“In the first week of July, a well-known right-wing figure intentionally and maliciously posted a tweet misgendering and deadnaming Elliot Page. So while we are continually pressing the companies to improve policies and improve enforcement, it does make a huge difference that the policies do exist.”
“We should all be enraged at these companies and urge our legislators to work towards thoughtfully crafted regulatory solutions…These companies have an inherent conflict of interest in their decision-making process around content moderation. To some degree, they don’t mitigate hate because they are making money from it, and we as a society are paying the price.”
Olson also shared some advice and, in the report, resources for protecting yourself if you become the target of online hate, harassment, and disinformation. “The most valuable piece of guidance I’ve gotten from folks who do training on this topic… is that you should really take care of yourself and your mental health and seek support from friends or professionals if and when you experience online abuse.”
“Lastly, these are difficult times, and this is difficult work we’re all doing. This line from the report reflects something very important for us all to remember: ‘As we stand together to fight against hate, we stand also united in love — as a community: LGBTQ together.”
Resources if you are the target of online hate, harassment, or disinformation:
Before today’s release, GLAAD held briefings with each platform named in the Social Media Safety Index to review the recommendations described in the report.
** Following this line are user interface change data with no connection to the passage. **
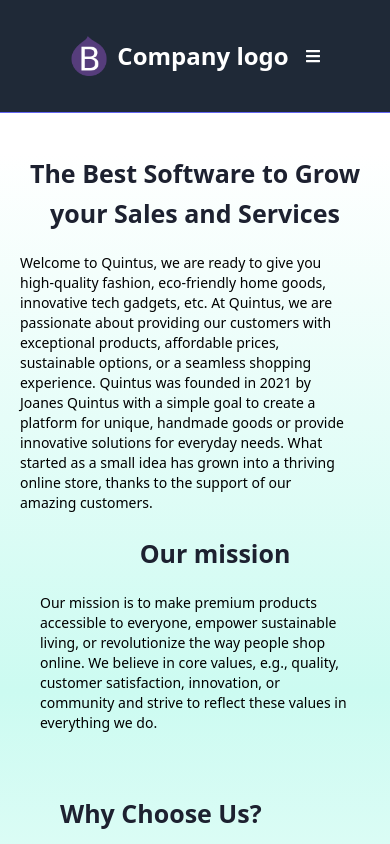
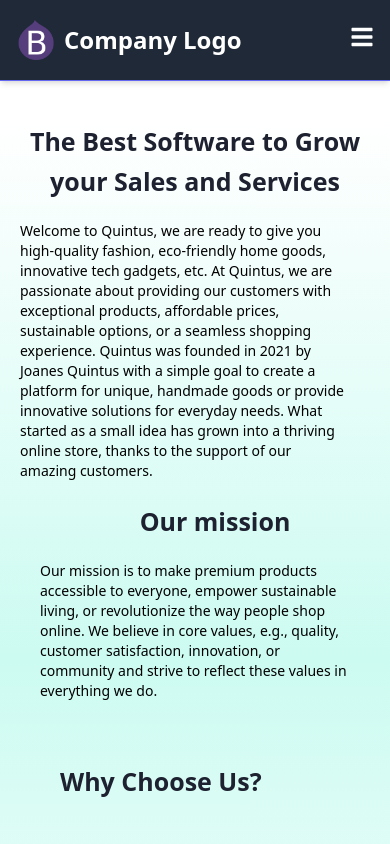
Before and after one commit to benidama/allAbout-ReactJS, a React (Vite) app: page / in a window 390 px wide. Shown: the top 844 px of the page. Built offline with nearby package versions, Linux system fonts and the light colour scheme.

Commit message:
Add responsiveness in navbar

```diff
--- a/src/pages/Navbar.jsx
+++ b/src/pages/Navbar.jsx
@@ -1,107 +1,93 @@
 import { Outlet, NavLink } from "react-router-dom";
 import { FaBars, FaTimes } from "react-icons/fa";
 import { useState } from "react";
-
 import profile from "/images/BJD-favicon.png";
 
 function Navbar() {
-  const [open, setOpen] = useState(false);
-  const [close, setClose] = useState(true);
-  const toggleMenu = () => {
-    setOpen(!open); //!false = true
-  };
-  const closeMenu = () => {
-    setOpen(null);
-  };
-  console.log(open);
-  console.log(close);
-  const styling = ({ isActive }) =>
+  const [menuOpen, setMenuOpen] = useState(false);
+
+  const toggleMenu = () => setMenuOpen(!menuOpen);
+  const closeMenu = () => setMenuOpen(false);
+
+  const linkStyle = ({ isActive }) =>
     isActive
-      ? "bg-indigo-700 text-white  hover:bg-pink-600 underline hover:text-white text-lg rounded-md px-3 py-2"
-      : "text-white hover:bg-pink-600  hover:text-white hover:underline text-lg rounded-md px-3 py-2";
+      ? "bg-indigo-700 text-white underline hover:bg-pink-600 text-lg rounded-md px-3 py-2"
+      : "text-white hover:bg-pink-600 hover:text-white text-lg rounded-md px-3 py-2";
+
   return (
-    <nav className="bg-gray-800 text-white p-4 border-b border-indigo-500">
-      <div className="mx-auto max-w-7xl px-2 sm:px-6 lg:px-8">
-        <div className="flex h-20 items-center justify-between">
-          <div className="flex flex-1 items-center justify-center md:items-stretch md:justify-start">
-            <NavLink className="flex flex-shrink-0 items-center mr-4" to="/">
-              <img className="h-10 w-auto" src={profile} alt="BJD profile" />
-              <span className=" text-white text-2xl font-bold ml-2">
-                Company logo
-              </span>
+    <nav className="bg-gray-800 text-white border-b border-indigo-500 shadow-md">
+      <div className="max-w-7xl mx-auto px-4 sm:px-6 lg:px-8">
+        <div className="flex justify-between items-center h-20">
+          {/* Logo */}
+          <NavLink to="/" className="flex items-center gap-2">
+            <img src={profile} alt="Logo" className="h-10 w-auto" />
+            <span className="text-2xl font-bold">Company Logo</span>
           </NavLink>
-            <div className="md:ml-auto hidden md:block ">
-              <div className="flex space-x-2 flex-col md:flex-row h-80 md:h-10 justify-center items-center">
-                <NavLink to="/" className={styling}>
+
+          {/* Desktop Nav */}
+          <div className="hidden md:flex items-center gap-4">
+            <NavLink to="/" className={linkStyle}>
               Home
             </NavLink>
-                <NavLink to="/about" className={styling}>
+            <NavLink to="/about" className={linkStyle}>
               About
             </NavLink>
-
-                <NavLink to="/product" className={styling}>
+            <NavLink to="/product" className={linkStyle}>
               Product
             </NavLink>
-                <NavLink to="/price" className={styling}>
+            <NavLink to="/price" className={linkStyle}>
               Pricing
             </NavLink>
-                <NavLink to="/blog" className={styling}>
+            <NavLink to="/blog" className={linkStyle}>
               Blog
             </NavLink>
-                <NavLink to="/contact" className={styling}>
+            <NavLink to="/contact" className={linkStyle}>
               Contact
             </NavLink>
-                <NavLink to="/post" className={styling}>
+            <NavLink to="/post" className={linkStyle}>
               PostBlog
             </NavLink>
           </div>
-            </div>
-            <NavLink
-              className="block md:hidden cursor-pointer"
-              onClick={toggleMenu}
-            >
-              <FaBars />
-            </NavLink>
+
+          {/* Hamburger Icon */}
+          <div className="md:hidden">
+            <button onClick={toggleMenu} className="text-2xl">
+              {menuOpen ? <FaTimes /> : <FaBars />}
+            </button>
           </div>
         </div>
       </div>
-      {open ? (
-        <div className="md:ml-auto md:hidden block bg-indigo-700 ">
-          <div>
-            <button className="md:hidden cursor-pointer" onClick={closeMenu}>
-              <FaTimes />
-            </button>
-          </div>
-          <div className="flex space-x-2 flex-col md:flex-row h-80 md:h-10 justify-center items-center">
-            <NavLink to="/" className={styling}>
+
+      {/* Mobile Nav */}
+      {menuOpen && (
+        <div className="md:hidden bg-indigo-700 px-4 pb-4 flex flex-col gap-3 items-start">
+          <NavLink to="/" className={linkStyle} onClick={closeMenu}>
             Home
           </NavLink>
-            <NavLink to="/about" className={styling}>
+          <NavLink to="/about" className={linkStyle} onClick={closeMenu}>
             About
           </NavLink>
-
-            <NavLink to="/product" className={styling}>
+          <NavLink to="/product" className={linkStyle} onClick={closeMenu}>
             Product
           </NavLink>
-            <NavLink to="/price" className={styling}>
+          <NavLink to="/price" className={linkStyle} onClick={closeMenu}>
             Pricing
           </NavLink>
-            <NavLink to="/blog" className={styling}>
+          <NavLink to="/blog" className={linkStyle} onClick={closeMenu}>
             Blog
           </NavLink>
-            <NavLink to="/contact" className={styling}>
+          <NavLink to="/contact" className={linkStyle} onClick={closeMenu}>
             Contact
           </NavLink>
-            <NavLink to="/post" className={styling}>
+          <NavLink to="/post" className={linkStyle} onClick={closeMenu}>
             PostBlog
           </NavLink>
         </div>
-        </div>
-      ) : null}
-
+      )}
 
       <Outlet />
     </nav>
   );
 }
+
 export default Navbar;
```
Lines whose indentation alone changed are shown as unchanged.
GLAAD will maintain an ongoing dialogue about LGBTQ safety amongst tech industry leaders throughout 2022 and beyond.